The Art Institute of Chicago has online a virtual trek through the 1913 International Exhibition of Modern Art, the exhibition known as the Armory Show, which introduced American audiences to new directions in painting and sculpture. The museum also has the show’s catalogue and other documents available as free PDFs. Not to be missed: The Cubies’ A B C, a contemporary sendup of Matisse, Picasso, Stein, and others, words by Mary Mills Lyall, illustrations by Earl Harvey Lyall. A sample:
P’s for Picasso, Picabia and Party
(Who deal in abstractions, distractions and such.)

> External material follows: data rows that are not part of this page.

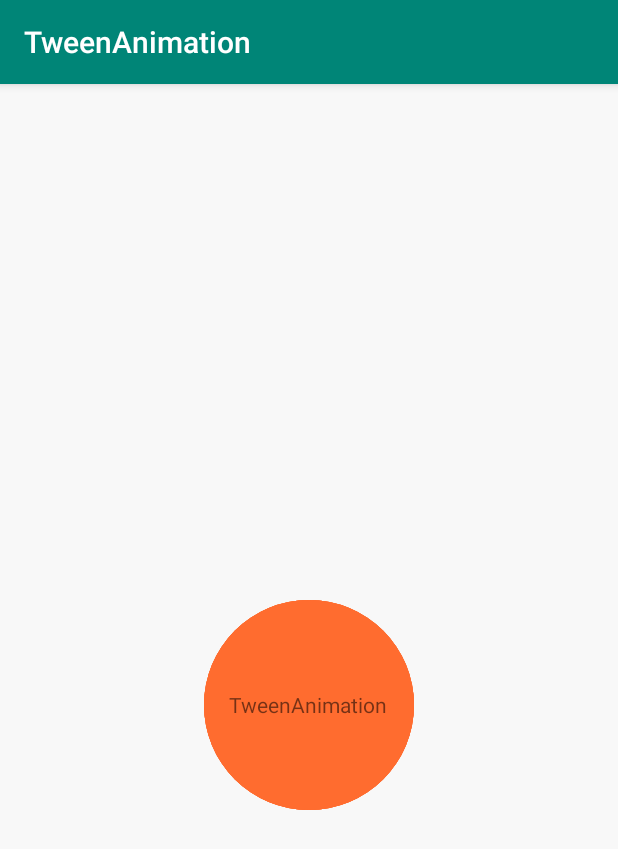
After one commit to tiffany215/AnimationExercises, an Android app: the ScanAnimationActivity screen opened directly, with no data from a screen before it, on a phone screen of 412 x 824 dp. The commit adds this screen. Shown: the top 849 px of the screen. Run offline under Robolectric (Android 15) with nearby library versions, the phone set to English and light mode, and no system bars.

Commit message:
'tweenAnimation'

```diff
--- a/tweenAnimation/src/main/AndroidManifest.xml
+++ b/tweenAnimation/src/main/AndroidManifest.xml
@@ -9,6 +9,9 @@
         android:roundIcon="@mipmap/ic_launcher_round"
         android:supportsRtl="true"
         android:theme="@style/AppTheme">
+        <activity android:name=".TweenAnimationXmlActivity"></activity>
+        <activity android:name=".SplashActivity" />
+        <activity android:name=".ScanAnimationActivity" />
         <activity android:name=".MainActivity">
             <intent-filter>
                 <action android:name="android.intent.action.MAIN" />
--- a/tweenAnimation/src/main/java/com/example/tweenanimation/MainActivity.java
+++ b/tweenAnimation/src/main/java/com/example/tweenanimation/MainActivity.java
@@ -1,5 +1,6 @@
 package com.example.tweenanimation;
 
+import android.content.Intent;
 import android.service.autofill.TextValueSanitizer;
 import android.support.v7.app.AppCompatActivity;
 import android.os.Bundle;
@@ -21,11 +22,12 @@ public class MainActivity extends AppCompatActivity {
 
         mTextView = findViewById(R.id.text_content);
 
-        mAnimation = AnimationUtils.loadAnimation(this,R.anim.scale_animtion);
+        mAnimation = AnimationUtils.loadAnimation(this, R.anim.scale_animtion);
     }
 
     public void startAnimation(View view) {
-        mTextView.startAnimation(mAnimation);
+//        mTextView.startAnimation(mAnimation);
+        startActivity(new Intent(this, TweenAnimationXmlActivity.class));
     }
 
     public void cancelAnimation(View view) {
--- /dev/null
+++ b/tweenAnimation/src/main/java/com/example/tweenanimation/ScanAnimationActivity.java
@@ -0,0 +1,50 @@
+package com.example.tweenanimation;
+
+import android.content.Context;
+import android.support.v7.app.AppCompatActivity;
+import android.os.Bundle;
+import android.view.View;
+import android.view.animation.Animation;
+import android.view.animation.AnimationUtils;
+import android.widget.ImageView;
+
+public class ScanAnimationActivity extends AppCompatActivity {
+
+    private Context mContext;
+
+    @Override
+    protected void onCreate(Bundle savedInstanceState) {
+        super.onCreate(savedInstanceState);
+        setContentView(R.layout.activity_scan_animation);
+        this.mContext = ScanAnimationActivity.this;
+
+        final Animation animation01 = AnimationUtils.loadAnimation(mContext, R.anim.scale_alpha_anim);
+        final Animation animation02 = AnimationUtils.loadAnimation(mContext, R.anim.scale_alpha_anim);
+        final Animation animation03 = AnimationUtils.loadAnimation(mContext, R.anim.scale_alpha_anim);
+        final Animation animation04 = AnimationUtils.loadAnimation(mContext, R.anim.scale_alpha_anim);
+
+
+        final ImageView circle01 = findViewById(R.id.circle1);
+        final ImageView circle02 = findViewById(R.id.circle2);
+        final ImageView circle03 = findViewById(R.id.circle3);
+        final ImageView circle04 = findViewById(R.id.circle4);
+
+
+        findViewById(R.id.start_can).setOnClickListener(new View.OnClickListener() {
+            @Override
+            public void onClick(View v) {
+                circle01.startAnimation(animation01);
+
+                animation02.setStartOffset(600);
+                circle02.startAnimation(animation02);
+//
+                animation03.setStartOffset(1200);
+                circle03.startAnimation(animation03);
+//
+                animation04.setStartOffset(1800);
+                circle04.startAnimation(animation04);
+            }
+        });
+
+    }
+}
--- /dev/null
+++ b/tweenAnimation/src/main/res/anim/scale_alpha_anim.xml
@@ -0,0 +1,20 @@
+<?xml version="1.0" encoding="utf-8"?>
+<set xmlns:android="http://schemas.android.com/apk/res/android"
+    android:duration="3000">
+
+    <scale
+        android:fromXScale="1.0"
+        android:fromYScale="1.0"
+        android:pivotX="50%"
+        android:pivotY="50%"
+        android:repeatCount="infinite"
+        android:toXScale="3.0"
+        android:toYScale="3.0" />
+
+    <alpha
+        android:fromAlpha="0.4"
+        android:repeatCount="infinite"
+        android:toAlpha="0" />
+
+
+</set>
--- /dev/null
+++ b/tweenAnimation/src/main/res/drawable/scan_circle.xml
@@ -0,0 +1,5 @@
+<?xml version="1.0" encoding="utf-8"?>
+<shape xmlns:android="http://schemas.android.com/apk/res/android"
+    android:shape="oval">
+    <solid android:color="#ff6c2f" />
+</shape>
--- /dev/null
+++ b/tweenAnimation/src/main/res/layout/activity_scan_animation.xml
@@ -0,0 +1,53 @@
+<?xml version="1.0" encoding="utf-8"?>
+<FrameLayout xmlns:android="http://schemas.android.com/apk/res/android"
+    xmlns:tools="http://schemas.android.com/tools"
+    android:layout_width="match_parent"
+    android:layout_height="match_parent"
+    android:background="#f8f8f8"
+    android:orientation="vertical"
+    tools:context=".ScanAnimationActivity">
+
+    <ImageView
+        android:id="@+id/circle1"
+        android:layout_width="140dp"
+        android:layout_height="140dp"
+        android:layout_gravity="center"
+        android:layout_marginTop="30dp"
+        android:src="@drawable/scan_circle" />
+
+    <ImageView
+        android:id="@+id/circle2"
+        android:layout_width="140dp"
+        android:layout_height="140dp"
+        android:layout_gravity="center"
+        android:layout_marginTop="30dp"
+        android:src="@drawable/scan_circle" />
+
+    <ImageView
+        android:id="@+id/circle3"
+        android:layout_width="140dp"
+        android:layout_height="140dp"
+        android:layout_gravity="center"
+        android:layout_marginTop="30dp"
+        android:src="@drawable/scan_circle" />
+
+    <ImageView
+        android:id="@+id/circle4"
+        android:layout_width="140dp"
+        android:layout_height="140dp"
+        android:layout_gravity="center"
+        android:layout_marginTop="30dp"
+        android:src="@drawable/scan_circle" />
+
+
+    <TextView
+        android:id="@+id/start_can"
+        android:layout_width="155dp"
+        android:layout_height="155dp"
+        android:layout_gravity="center"
+        android:layout_marginTop="30dp"
+        android:gravity="center"
+        android:text="@string/app_name" />
+
+
+</FrameLayout>
```
Also changed, not shown: tweenAnimation/src/main/java/com/example/tweenanimation/SplashActivity.java (added, +26 -0 lines), tweenAnimation/src/main/java/com/example/tweenanimation/TweenAnimationXmlActivity.java (added, +45 -0 lines), tweenAnimation/src/main/res/layout/activity_splash.xml (added, +21 -0 lines), tweenAnimation/src/main/res/layout/activity_tweem_animation_xml.xml (added, +9 -0 lines), tweenAnimation/src/main/res/menu/tween_menu.xml (added, +14 -0 lines), tweenAnimation/src/main/res/mipmap-hdpi/icon_flawer.jpg (added), tweenAnimation/src/main/res/mipmap-hdpi/splash.png (added).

When, with vision chaotic and expletives hearty,
You beg of a Cubie their sense to impart, he
Profoundly makes answer: “In little is much.”

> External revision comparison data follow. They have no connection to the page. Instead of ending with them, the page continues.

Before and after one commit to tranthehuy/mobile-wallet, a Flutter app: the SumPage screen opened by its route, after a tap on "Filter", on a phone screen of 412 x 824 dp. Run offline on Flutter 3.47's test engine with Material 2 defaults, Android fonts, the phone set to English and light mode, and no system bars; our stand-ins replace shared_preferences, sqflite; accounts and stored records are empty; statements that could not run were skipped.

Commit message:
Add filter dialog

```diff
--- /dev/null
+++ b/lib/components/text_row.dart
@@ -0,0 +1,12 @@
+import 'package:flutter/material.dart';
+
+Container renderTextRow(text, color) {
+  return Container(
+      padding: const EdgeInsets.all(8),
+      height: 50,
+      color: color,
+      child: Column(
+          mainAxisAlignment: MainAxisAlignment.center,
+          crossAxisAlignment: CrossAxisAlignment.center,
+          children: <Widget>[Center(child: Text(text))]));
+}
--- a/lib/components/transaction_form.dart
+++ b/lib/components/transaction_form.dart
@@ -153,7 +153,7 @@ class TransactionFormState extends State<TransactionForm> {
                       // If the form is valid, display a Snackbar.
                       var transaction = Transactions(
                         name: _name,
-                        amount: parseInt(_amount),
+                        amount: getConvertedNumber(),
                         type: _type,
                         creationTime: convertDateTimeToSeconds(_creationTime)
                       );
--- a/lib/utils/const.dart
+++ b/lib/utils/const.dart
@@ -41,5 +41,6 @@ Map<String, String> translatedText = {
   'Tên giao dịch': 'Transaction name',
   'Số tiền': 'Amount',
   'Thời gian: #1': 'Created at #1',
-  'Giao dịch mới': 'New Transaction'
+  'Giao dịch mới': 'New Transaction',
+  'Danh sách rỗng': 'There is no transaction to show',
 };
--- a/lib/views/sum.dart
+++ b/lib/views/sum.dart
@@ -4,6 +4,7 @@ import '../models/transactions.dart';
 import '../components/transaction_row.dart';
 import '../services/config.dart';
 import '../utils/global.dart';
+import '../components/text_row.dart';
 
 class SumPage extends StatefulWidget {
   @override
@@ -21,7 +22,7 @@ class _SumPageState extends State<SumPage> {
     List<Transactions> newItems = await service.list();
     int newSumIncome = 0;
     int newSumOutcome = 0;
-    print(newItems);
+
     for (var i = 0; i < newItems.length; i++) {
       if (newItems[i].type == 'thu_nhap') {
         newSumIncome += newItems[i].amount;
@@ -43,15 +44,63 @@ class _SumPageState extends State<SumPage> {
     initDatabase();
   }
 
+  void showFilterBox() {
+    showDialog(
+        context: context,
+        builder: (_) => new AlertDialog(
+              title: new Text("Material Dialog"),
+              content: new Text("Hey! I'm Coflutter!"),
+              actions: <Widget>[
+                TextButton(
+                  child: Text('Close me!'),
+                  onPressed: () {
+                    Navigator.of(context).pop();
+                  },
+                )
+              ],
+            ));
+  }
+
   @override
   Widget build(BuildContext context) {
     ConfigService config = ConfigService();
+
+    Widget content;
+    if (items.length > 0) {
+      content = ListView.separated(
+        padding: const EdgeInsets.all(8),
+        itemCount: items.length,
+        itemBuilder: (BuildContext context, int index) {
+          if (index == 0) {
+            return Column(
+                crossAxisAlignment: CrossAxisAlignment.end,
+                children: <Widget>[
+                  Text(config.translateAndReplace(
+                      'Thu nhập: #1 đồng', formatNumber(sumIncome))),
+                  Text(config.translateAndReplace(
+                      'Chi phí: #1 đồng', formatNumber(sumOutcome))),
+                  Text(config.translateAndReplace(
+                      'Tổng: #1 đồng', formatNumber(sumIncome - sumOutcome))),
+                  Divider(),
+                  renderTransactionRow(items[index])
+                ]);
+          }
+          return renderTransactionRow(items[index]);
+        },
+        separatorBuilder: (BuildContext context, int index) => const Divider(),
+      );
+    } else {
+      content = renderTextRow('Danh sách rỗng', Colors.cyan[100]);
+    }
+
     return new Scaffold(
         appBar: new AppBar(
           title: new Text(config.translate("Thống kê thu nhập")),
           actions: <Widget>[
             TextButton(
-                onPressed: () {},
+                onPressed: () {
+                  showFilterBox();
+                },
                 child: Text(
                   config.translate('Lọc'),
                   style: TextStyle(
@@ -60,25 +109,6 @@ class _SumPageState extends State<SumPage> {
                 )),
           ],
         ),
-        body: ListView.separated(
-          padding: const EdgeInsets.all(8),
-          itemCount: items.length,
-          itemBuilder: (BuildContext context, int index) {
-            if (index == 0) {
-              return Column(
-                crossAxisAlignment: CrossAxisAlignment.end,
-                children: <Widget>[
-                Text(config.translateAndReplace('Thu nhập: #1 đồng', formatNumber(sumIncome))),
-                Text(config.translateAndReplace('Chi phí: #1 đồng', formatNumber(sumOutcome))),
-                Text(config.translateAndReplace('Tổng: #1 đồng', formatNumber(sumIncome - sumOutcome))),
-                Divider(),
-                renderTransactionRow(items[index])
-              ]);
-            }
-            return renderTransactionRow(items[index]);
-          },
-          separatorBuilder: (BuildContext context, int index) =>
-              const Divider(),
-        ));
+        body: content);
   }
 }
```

—P’s for Picasso, Picabia and Party.
[Making light of Picabia in general and Picasso’s Head of a Woman (Fernande) in particular.]

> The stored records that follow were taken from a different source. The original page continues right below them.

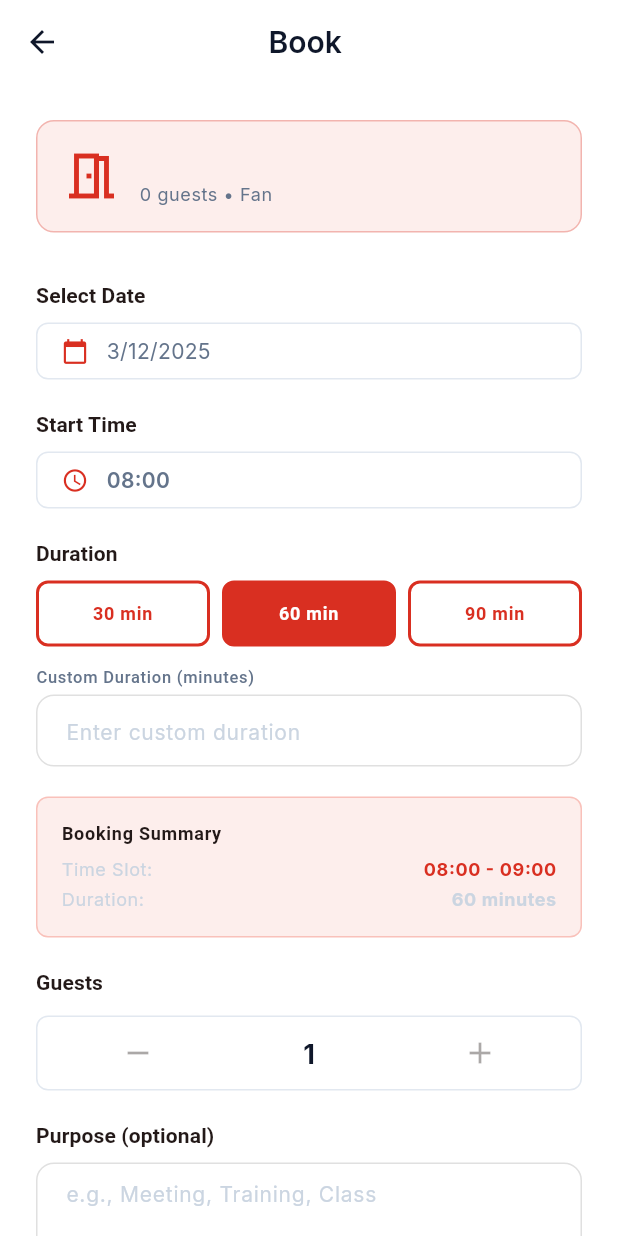
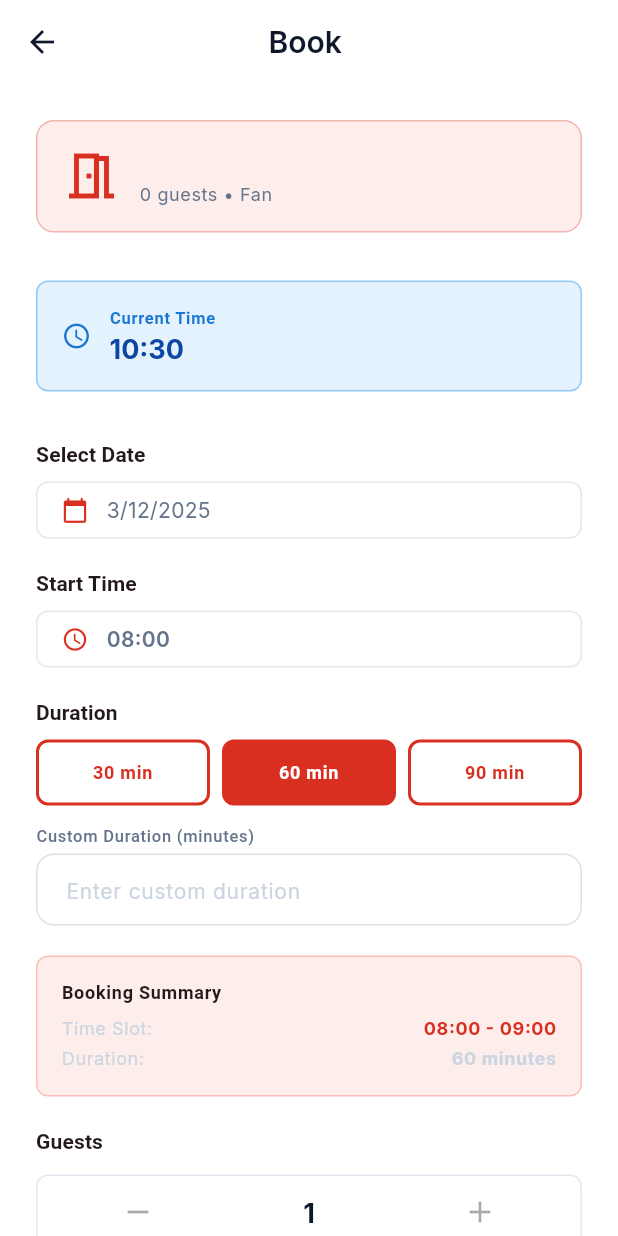
Before and after one commit to D4marp/Room-Booking-Apps-, a Flutter app: the UserBookingScreen screen opened directly with empty values, on a phone screen of 412 x 824 dp. Run offline on Flutter 3.47's test engine with Material 3 defaults, Android fonts, the phone set to English and light mode, and no system bars; our stand-ins replace cached_network_image, cloud_firestore, dio, email_validator, firebase_auth, firebase_core and 1 more; accounts and stored records are empty; generated files the repository leaves out were written again.

Commit message:
feat: display real-time current time on booking screens
- Added real-time clock display showing current time (updates every second)
- Shows current time prominently on UserBookingScreen booking form
- Shows current time prominently on RoomDetailsScreen for Bookings role
- Helps users understand what times are already passed
- Timer updates UI in real-time without rebuilding entire screen
- Timer is properly disposed when screen is closed

UI Components:
- Current time display box with blue styling
- Shows formatted time (HH:MM) in large text
- Located at top of booking form for easy visibility
- Updates every second to show accurate time

```diff
--- a/lib/screens/booking/user_booking_screen.dart
+++ b/lib/screens/booking/user_booking_screen.dart
@@ -1,5 +1,6 @@
 import 'package:flutter/material.dart';
 import 'package:provider/provider.dart';
+import 'dart:async';
 import '../../models/room_model.dart';
 import '../../models/booking_model.dart';
 import '../../providers/booking_provider.dart';
@@ -26,19 +27,37 @@ class _UserBookingScreenState extends State<UserBookingScreen> {
   late TextEditingController _customDurationController;
   late TextEditingController _purposeController;
   bool _isBooking = false;
+  late Timer _timeUpdateTimer;
+  DateTime _currentTime = DateTime.now();
 
   @override
   void initState() {
     super.initState();
     _customDurationController = TextEditingController();
     _purposeController = TextEditingController();
+
+    // Update current time every second
+    _timeUpdateTimer = Timer.periodic(const Duration(seconds: 1), (timer) {
+      setState(() {
+        _currentTime = DateTime.now();
+      });
+    });
   }
 
   @override
   void dispose() {
     _customDurationController.dispose();
     _purposeController.dispose();
+    _timeUpdateTimer.cancel();
     super.dispose();
+  }
+
+  String _timeToString(TimeOfDay time) {
+    return '${time.hour.toString().padLeft(2, '0')}:${time.minute.toString().padLeft(2, '0')}';
+  }
+
+  String _getCurrentTimeString() {
+    return '${_currentTime.hour.toString().padLeft(2, '0')}:${_currentTime.minute.toString().padLeft(2, '0')}';
   }
 
   TimeOfDay _calculateEndTime() {
@@ -47,10 +66,6 @@ class _UserBookingScreenState extends State<UserBookingScreen> {
     final hours = (totalMinutes ~/ 60) % 24;
     final mins = totalMinutes % 60;
     return TimeOfDay(hour: hours, minute: mins);
-  }
-
-  String _timeToString(TimeOfDay time) {
-    return '${time.hour.toString().padLeft(2, '0')}:${time.minute.toString().padLeft(2, '0')}';
   }
 
   Future<void> _handleBooking() async {
@@ -391,6 +406,44 @@ class _UserBookingScreenState extends State<UserBookingScreen> {
               ),
               const SizedBox(height: AppSpacing.xl),
 
+              // Current Time Display
+              Container(
+                padding: const EdgeInsets.all(AppSpacing.md),
+                decoration: BoxDecoration(
+                  color: Colors.blue.shade50,
+                  borderRadius: BorderRadius.circular(8),
+                  border: Border.all(
+                    color: Colors.blue.shade200,
+                  ),
+                ),
+                child: Row(
+                  children: [
+                    Icon(Icons.schedule, color: Colors.blue.shade700, size: 20),
+                    const SizedBox(width: 12),
+                    Column(
+                      crossAxisAlignment: CrossAxisAlignment.start,
+                      children: [
+                        Text(
+                          'Current Time',
+                          style: Theme.of(context).textTheme.labelSmall?.copyWith(
+                                color: Colors.blue.shade700,
+                                fontWeight: FontWeight.bold,
+                              ),
+                        ),
+                        Text(
+                          _getCurrentTimeString(),
+                          style: Theme.of(context).textTheme.headlineSmall?.copyWith(
+                                color: Colors.blue.shade900,
+                                fontWeight: FontWeight.bold,
+                              ),
+                        ),
+                      ],
+                    ),
+                  ],
+                ),
+              ),
+              const SizedBox(height: AppSpacing.xl),
+
               // Date Selection
               Text(
                 'Select Date',
```
Also changed, not shown: lib/screens/room/room_details_screen.dart (+59 -0 lines).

Did “Picasso, Picabia and Party” inspire “Parker, Pound, or Picasso,” Philip Larkin’s encapsulation of all that he loathed in music, writing, and art? My guess is not likely : Larkin was a thoroughgoing provincial, and capable of derisive alliteration on his own. How provincial? From his 1982 Paris Review interview: “Who is Jorge Luis Borges?”
March 1: The Cubies’ A B C has been reprinted.
[The phrase “Parker, Pound, or Picasso” appears in All What Jazz: A Record Diary (1985). Did you know that the 1913 exhibition traveled to New York, Chicago, and Boston? Me neither.]